"""
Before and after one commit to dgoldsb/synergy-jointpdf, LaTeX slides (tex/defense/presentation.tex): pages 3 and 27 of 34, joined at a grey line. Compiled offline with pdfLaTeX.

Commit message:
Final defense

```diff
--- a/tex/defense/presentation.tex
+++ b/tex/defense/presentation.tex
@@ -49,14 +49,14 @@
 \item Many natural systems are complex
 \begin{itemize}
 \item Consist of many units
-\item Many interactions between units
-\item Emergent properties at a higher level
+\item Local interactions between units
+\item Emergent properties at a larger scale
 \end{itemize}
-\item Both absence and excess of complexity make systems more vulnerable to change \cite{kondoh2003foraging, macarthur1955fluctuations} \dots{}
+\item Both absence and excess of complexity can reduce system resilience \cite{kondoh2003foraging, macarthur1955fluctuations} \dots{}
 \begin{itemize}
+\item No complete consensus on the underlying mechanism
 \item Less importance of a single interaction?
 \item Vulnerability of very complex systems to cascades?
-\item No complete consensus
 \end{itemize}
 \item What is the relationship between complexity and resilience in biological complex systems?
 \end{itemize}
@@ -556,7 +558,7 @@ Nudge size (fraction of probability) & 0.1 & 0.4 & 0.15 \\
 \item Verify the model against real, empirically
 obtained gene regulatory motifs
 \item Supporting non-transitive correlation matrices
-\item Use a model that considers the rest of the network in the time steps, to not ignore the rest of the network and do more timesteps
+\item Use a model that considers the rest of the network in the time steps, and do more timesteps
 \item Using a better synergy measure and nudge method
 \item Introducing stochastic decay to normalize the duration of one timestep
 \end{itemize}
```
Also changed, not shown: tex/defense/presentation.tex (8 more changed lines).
"""
## [Work order]
Return all of the entries word for word.

## [Result of the exercise]
Before and after one commit to dgoldsb/synergy-jointpdf, LaTeX slides (tex/defense/presentation.tex): pages 3 and 27 of 34, joined at a grey line. Compiled offline with pdfLaTeX.

Commit message:
Final defense

```diff
--- a/tex/defense/presentation.tex
+++ b/tex/defense/presentation.tex
@@ -49,14 +49,14 @@
 \item Many natural systems are complex
 \begin{itemize}
 \item Consist of many units
-\item Many interactions between units
-\item Emergent properties at a higher level
+\item Local interactions between units
+\item Emergent properties at a larger scale
 \end{itemize}
-\item Both absence and excess of complexity make systems more vulnerable to change \cite{kondoh2003foraging, macarthur1955fluctuations} \dots{}
+\item Both absence and excess of complexity can reduce system resilience \cite{kondoh2003foraging, macarthur1955fluctuations} \dots{}
 \begin{itemize}
+\item No complete consensus on the underlying mechanism
 \item Less importance of a single interaction?
 \item Vulnerability of very complex systems to cascades?
-\item No complete consensus
 \end{itemize}
 \item What is the relationship between complexity and resilience in biological complex systems?
 \end{itemize}
@@ -556,7 +558,7 @@ Nudge size (fraction of probability) & 0.1 & 0.4 & 0.15 \\
 \item Verify the model against real, empirically
 obtained gene regulatory motifs
 \item Supporting non-transitive correlation matrices
-\item Use a model that considers the rest of the network in the time steps, to not ignore the rest of the network and do more timesteps
+\item Use a model that considers the rest of the network in the time steps, and do more timesteps
 \item Using a better synergy measure and nudge method
 \item Introducing stochastic decay to normalize the duration of one timestep
 \end{itemize}
```
Also changed, not shown: tex/defense/presentation.tex (8 more changed lines).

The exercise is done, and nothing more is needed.